By: Joe Strupp
The Sun of Baltimore on Monday filed an appeal in its lawsuit against Maryland Gov. Robert L. Ehrlich Jr., one month after a federal judge dismissed the paper’s suit and ruled the governor had the right to ban state employees from speaking to two Sun writers, the paper reported Tuesday.
In a one-page notice, the paper appealed to the 4th U.S. Circuit Court of Appeals in Richmond, Va. A three-judge panel of the court will hear oral arguments in the case, and an opinion could come with a few months.
Last month, U.S. District Judge William D. Quarles Jr. dismissed the Sun’s lawsuit against the governor and refused to lift the ban, now four months old, that targets State House bureau chief David Nitkin and columnist Michael Olesker.

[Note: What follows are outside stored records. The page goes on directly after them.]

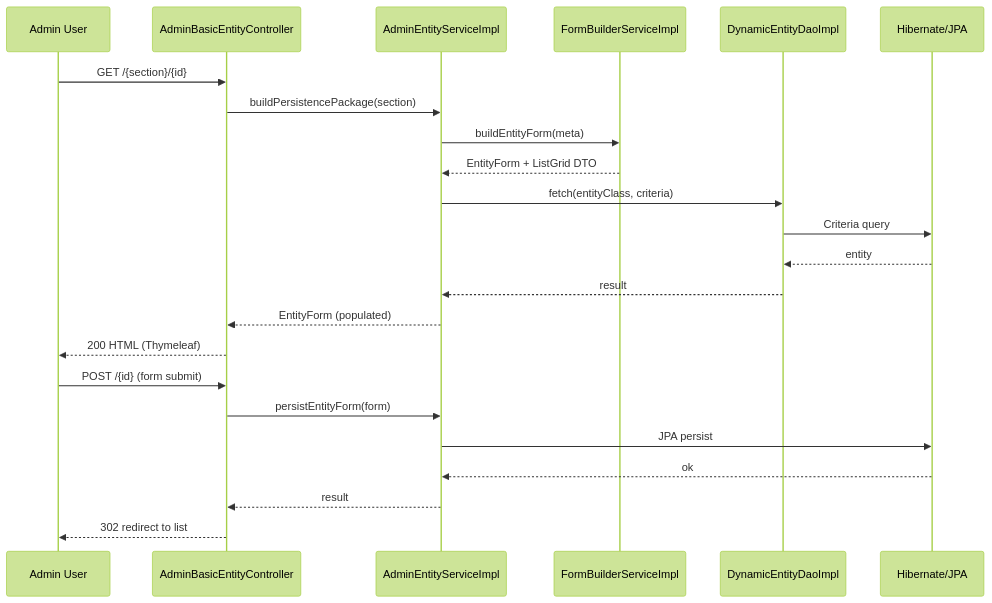
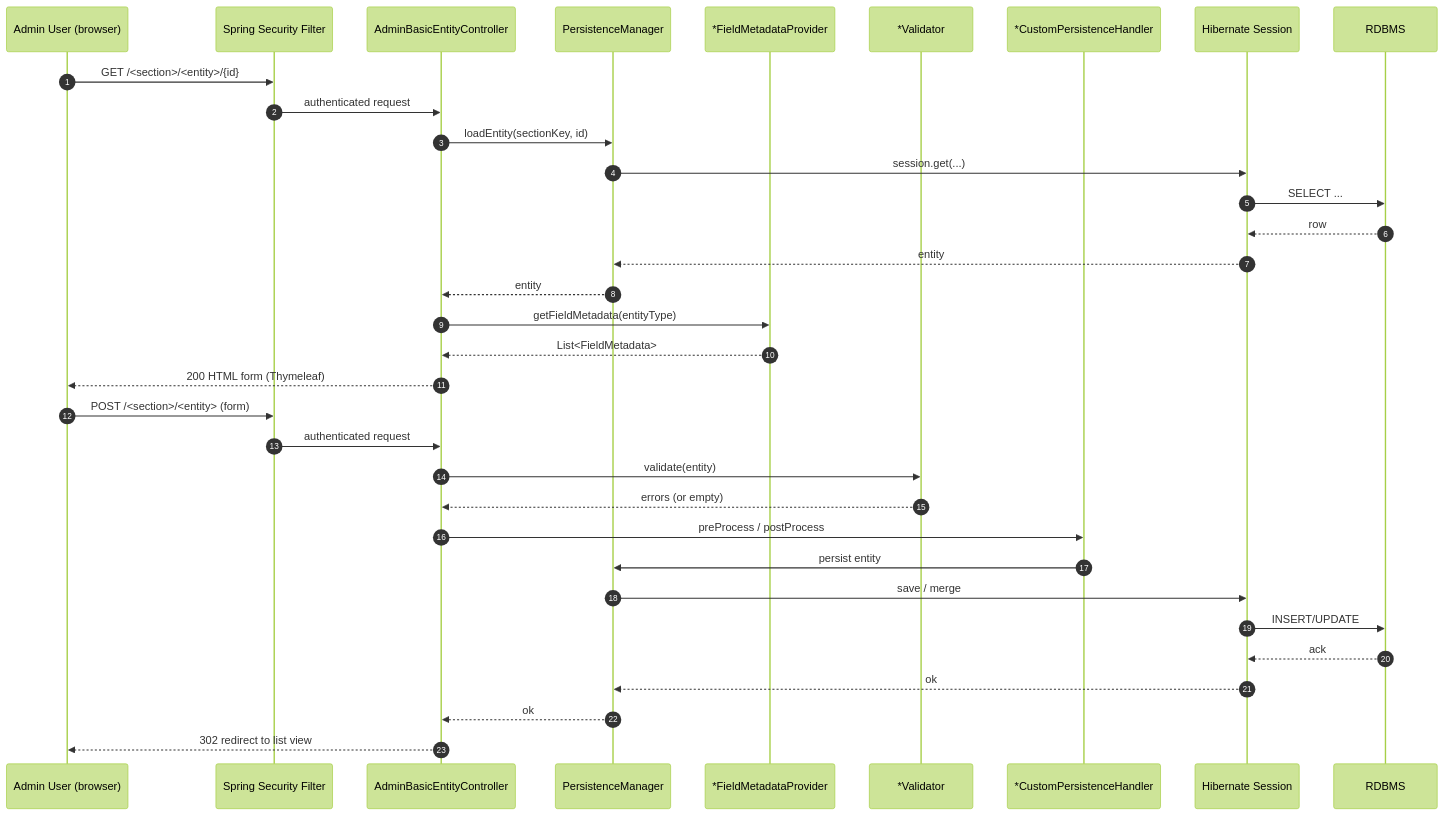
The third of 10 diagrams in app-dev-discovery-2026-06-10/2026-06-10-BroadleafCommerce-app-dev-discovery.md (johrenberger/BroadleafCommerce), drawn with Mermaid (forest theme) before and after one commit. The commit also changed other lines of this file and 2 other files, not shown here.

First line of the commit message:
docs(architecture): refresh BroadleafCommerce analysis (post-dedup)

````diff
--- a/app-dev-discovery-2026-06-10/2026-06-10-BroadleafCommerce-app-dev-discovery.md
+++ b/app-dev-discovery-2026-06-10/2026-06-10-BroadleafCommerce-app-dev-discovery.md
@@ -211,26 +476,38 @@
 ```mermaid
 sequenceDiagram
-    participant U as Admin User
-    participant Ctl as AdminBasicEntityController
-    participant Svc as AdminEntityServiceImpl
-    participant FB as FormBuilderServiceImpl
-    participant Dao as DynamicEntityDaoImpl
-    participant H as Hibernate/JPA
+  autonumber
+  participant U as Admin User (browser)
+  participant SB as Spring Security Filter
+  participant ABC as AdminBasicEntityController
+  participant PM as PersistenceManager
+  participant MD as *FieldMetadataProvider
+  participant V as *Validator
+  participant CPH as *CustomPersistenceHandler
+  participant JPA as Hibernate Session
+  participant DB as RDBMS
 
-    U->>Ctl: GET /{section}/{id}
-    Ctl->>Svc: buildPersistencePackage(section)
-    Svc->>FB: buildEntityForm(meta)
-    FB-->>Svc: EntityForm + ListGrid DTO
-    Svc->>Dao: fetch(entityClass, criteria)
-    Dao->>H: Criteria query
-    H-->>Dao: entity
-    Dao-->>Svc: result
-    Svc-->>Ctl: EntityForm (populated)
-    Ctl-->>U: 200 HTML (Thymeleaf)
-    U->>Ctl: POST /{id} (form submit)
-    Ctl->>Svc: persistEntityForm(form)
-    Svc->>H: JPA persist
-    H-->>Svc: ok
-    Svc-->>Ctl: result
-    Ctl-->>U: 302 redirect to list
+  U->>SB: GET /<section>/<entity>/{id}
+  SB->>ABC: authenticated request
+  ABC->>PM: loadEntity(sectionKey, id)
+  PM->>JPA: session.get(...)
+  JPA->>DB: SELECT ...
+  DB-->>JPA: row
+  JPA-->>PM: entity
+  PM-->>ABC: entity
+  ABC->>MD: getFieldMetadata(entityType)
+  MD-->>ABC: List<FieldMetadata>
+  ABC-->>U: 200 HTML form (Thymeleaf)
+
+  U->>SB: POST /<section>/<entity> (form)
+  SB->>ABC: authenticated request
+  ABC->>V: validate(entity)
+  V-->>ABC: errors (or empty)
+  ABC->>CPH: preProcess / postProcess
+  CPH->>PM: persist entity
+  PM->>JPA: save / merge
+  JPA->>DB: INSERT/UPDATE
+  DB-->>JPA: ack
+  JPA-->>PM: ok
+  PM-->>ABC: ok
+  ABC-->>U: 302 redirect to list view
 ```
````
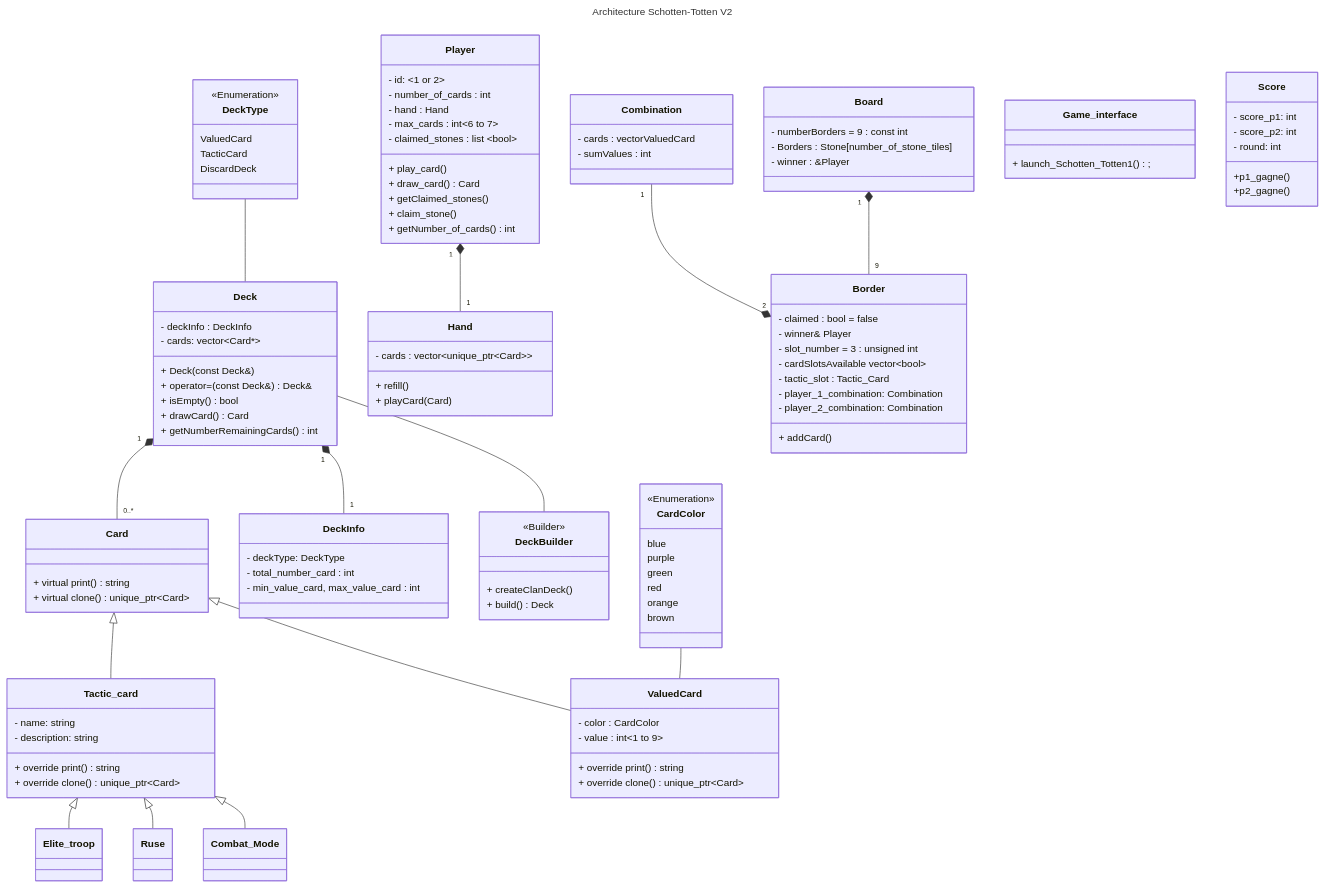
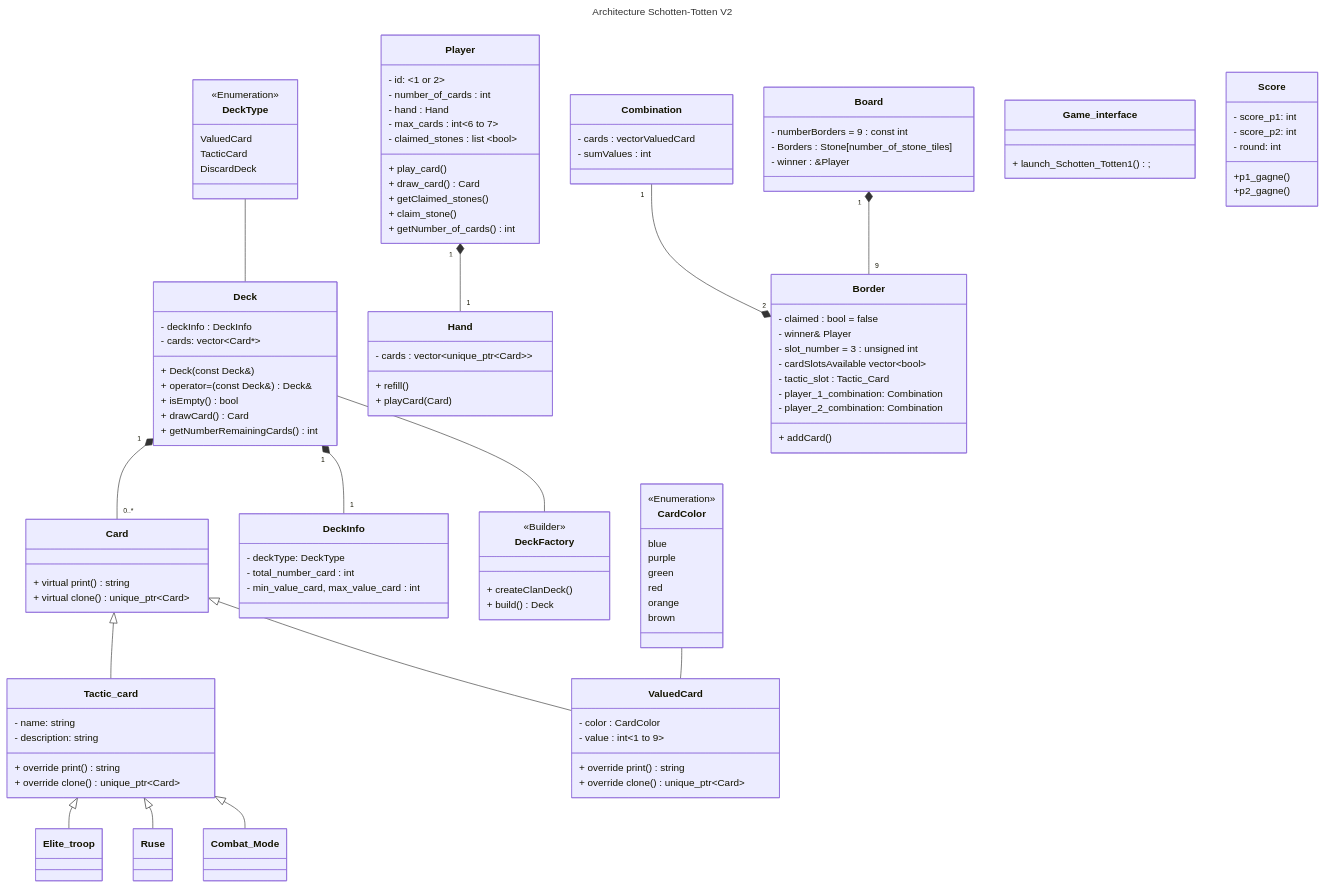
The diagram in README.md (kilaposhi/Schotten-Totten), drawn with Mermaid before and after one commit. The commit also changed other lines of this file and 7 other files, not shown here.

Commit message:
refactor DeckBuilder -> DeckFactory

```diff
--- a/README.md
+++ b/README.md
@@ -45,7 +45,7 @@
 Card <|-- ValuedCard
 Deck "1"*-- "0..*" Card
 Deck "1" *-- "1" DeckInfo
-Deck -- DeckBuilder
+Deck -- DeckFactory
 %%    Card "0..7" --* "0..1" Hand
 Player "1"*--"1" Hand
 Combination "1" --* "2" Border
@@ -139,7 +139,7 @@
 - min_value_card, max_value_card : int
   }
 
-class DeckBuilder {
+class DeckFactory {
 <<Builder>>
 + createClanDeck()
 + build() Deck
```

“We have this terrible precedent that was set by Judge Quarles,” Sun Editor Timothy A. Franklin said in Tuesday’s paper. “We think he ignored the First Amendment arguments in the case and misinterpreted the level of access we’re seeking. We’re not asking for special access. We’re just asking for the same level of access as every other citizen.”
Last November, Ehrlich’s office banned state employees from speaking with Nitkin and Olesker, saying they were “failing to objectively report” on the administration, the paper noted.
The Sun argues that the ban violates the First Amendment rights of the two journalists by denying them the same opportunities to seek information as other news organizations and citizens. A spokeswoman for Ehrlich told the paper the governor’s office had no comment on the appeal.